On account of its geographic location, history and tradition, Venice has always been a crossroads of foods, tastes, customs and flavours.
Its connection with the inland parts of the Veneto and Friuli regions, the vast lagoon area and its trade relations with distant nations brought together many different culinary traditions, blending them together into a harmonious and varied cuisine.
Fish, shellfish and crustaceans are of course prevalent in Venetian cuisine.
The lagoon bed has always produced mussels, razor clams and small crabs, which, depending on their stage of development and the consistency of their shell, are harvested and cooked as either moèche or masanète.
The Adriatic Sea provides an abundance of oily fish, especially sardines, as well as cuttlefish, octopus and squid.
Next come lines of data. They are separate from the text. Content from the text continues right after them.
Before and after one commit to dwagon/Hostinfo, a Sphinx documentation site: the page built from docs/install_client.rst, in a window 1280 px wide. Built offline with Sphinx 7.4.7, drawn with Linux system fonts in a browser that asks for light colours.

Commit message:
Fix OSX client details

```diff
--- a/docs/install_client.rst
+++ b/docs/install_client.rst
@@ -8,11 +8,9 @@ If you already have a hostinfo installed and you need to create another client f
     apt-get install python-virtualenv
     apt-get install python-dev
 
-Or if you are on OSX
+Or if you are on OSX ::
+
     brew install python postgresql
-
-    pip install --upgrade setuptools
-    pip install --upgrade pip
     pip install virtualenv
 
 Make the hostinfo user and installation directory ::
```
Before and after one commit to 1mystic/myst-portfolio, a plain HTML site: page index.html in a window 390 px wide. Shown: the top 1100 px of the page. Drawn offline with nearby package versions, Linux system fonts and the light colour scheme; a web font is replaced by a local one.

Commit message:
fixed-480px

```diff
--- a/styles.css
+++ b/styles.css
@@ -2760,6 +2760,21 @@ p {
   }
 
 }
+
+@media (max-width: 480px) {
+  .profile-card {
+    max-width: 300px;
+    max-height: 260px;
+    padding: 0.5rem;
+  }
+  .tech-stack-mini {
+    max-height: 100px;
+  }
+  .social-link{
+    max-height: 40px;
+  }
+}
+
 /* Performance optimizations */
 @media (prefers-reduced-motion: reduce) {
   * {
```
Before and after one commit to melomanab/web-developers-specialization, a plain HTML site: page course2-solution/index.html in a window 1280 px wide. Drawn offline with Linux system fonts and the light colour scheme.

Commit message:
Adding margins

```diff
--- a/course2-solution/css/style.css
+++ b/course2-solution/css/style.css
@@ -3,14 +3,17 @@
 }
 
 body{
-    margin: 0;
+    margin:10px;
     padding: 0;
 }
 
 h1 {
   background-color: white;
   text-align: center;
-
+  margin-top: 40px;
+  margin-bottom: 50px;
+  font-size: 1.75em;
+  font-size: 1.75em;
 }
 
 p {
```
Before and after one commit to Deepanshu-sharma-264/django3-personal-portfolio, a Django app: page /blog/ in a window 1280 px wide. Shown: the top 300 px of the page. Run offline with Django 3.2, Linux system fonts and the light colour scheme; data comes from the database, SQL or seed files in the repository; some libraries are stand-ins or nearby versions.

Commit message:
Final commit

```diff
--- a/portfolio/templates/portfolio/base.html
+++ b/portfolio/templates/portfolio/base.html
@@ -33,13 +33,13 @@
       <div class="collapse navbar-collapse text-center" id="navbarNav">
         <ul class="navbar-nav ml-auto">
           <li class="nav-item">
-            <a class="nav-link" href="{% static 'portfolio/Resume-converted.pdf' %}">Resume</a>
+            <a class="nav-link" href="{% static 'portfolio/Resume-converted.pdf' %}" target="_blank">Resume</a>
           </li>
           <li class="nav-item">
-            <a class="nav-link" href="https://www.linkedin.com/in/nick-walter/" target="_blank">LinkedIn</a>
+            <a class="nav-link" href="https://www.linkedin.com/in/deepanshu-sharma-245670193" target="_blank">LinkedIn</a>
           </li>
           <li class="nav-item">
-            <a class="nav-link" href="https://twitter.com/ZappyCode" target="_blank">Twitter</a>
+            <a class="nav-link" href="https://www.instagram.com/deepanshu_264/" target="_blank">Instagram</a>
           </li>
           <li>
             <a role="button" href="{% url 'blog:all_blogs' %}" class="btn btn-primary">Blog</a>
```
Eel is also a popular catch.
The catch of the day reaches Venice every morning and is sold to the general public in the evocative setting of the Rialto Market, which is obviously one of the more famous parts of Venice for fresh and even raw fish dishes in the numerous establishments that have popped up around the market.
The sarde in saòr are floured and fried, then dressed with onions that have been lightly fried until translucent, pine nuts, raisins and vinegar. At this point the dish can be eaten cold or conserved for a long period of time.
Middle Eastern influence can clearly be seen in the preparation method, which also attests to a need to prepare foods that could be loaded onboard ships and consumed during the voyage without spoiling.
Despite the abundance of fresh fish, Venice also uses a considerable amount of baccalà, or salt-cod and dried stockfish from the distant Northern ports.
It would seem that the monks of the various convents throughout Venice once specialised in the preparation of baccalà. In fact, baccalà alla cappuccina – named after the Capuchin order - is a Venetian favourite. It seems that this talent for preparing salt cod derives from the rules imposed by the Council of Trento that prohibited the use of meat for extensive periods of time throughout the year. Given the fact that certain monasteries and convents found it difficult to acquire fresh fish on account of their location, baccalà became a popular alternative.
Even rice and cornmeal from the Middle East and the Americas hold places of honour in Venetian cuisine. Famous Venetian dishes include risotto al gò (the name for gobies in the local dialect, a fish indigenous to the lagoon), or risi e bisi (simply rice with peas and bacon cooked in broth). This dish was traditionally eaten by the Doges for St. Mark’s Feast Day to celebrate the patron saint of Venice.
Cornmeal, both yellow and white, gave rise to polenta, which is often a side dish for fried fish, stewed cuttlefish cooked with their black ink, or Venetian style liver and onion.
The lagoon, with its small island and cane thickets, also supplied abundant game. Ernest Hemingway loved hunting here. Venetian cookbooks include many duck recipes, including a delicious duck ragout for bigoli. Bigoli are form of long pasta, like spaghetti, with an extremely rough texture, so are perfect for collecting the tasty Venetian sauces.
Bigoli are typically dressed with this duck ragout, or simply “in salsa”, or with salt-cured sardines and lots of onion.
Another famous pasta dish is pasta e fagioli (pasta and bean soup), a country recipe that is very popular in Venice and throughout the entire region.
The lagoon islands, especially Sant’Erasmo, provide Venice with vegetables.
Sant'Erasmo produces the purple artichoke, a local speciality that risked extinction during the flood of 1966. An extraordinarily high tide completely submerged the island, inevitably destroying all the crops. Fortunately, this variety had also been sown in Tuscany, and so some of the original seeds were recovered and cultivation was recommenced.
This island also provides the best aromatic herbs in the territory.
A determining factor in the evolution of Venetian cuisine was the importation of sugar from Egypt and Syria around the year 1000, which gave patisserie new impetus thanks to the cutting-edge refining techniques, of which Venice was at the forefront.
Venetian dry biscuits are famous, with baìcoli, zaletti and crostoli – traditional Carnival and Mardi Gras cakes. Venice also has tasty frìtoe, soft round fritters with raisins that are filled with Chantilly cream of zabaione.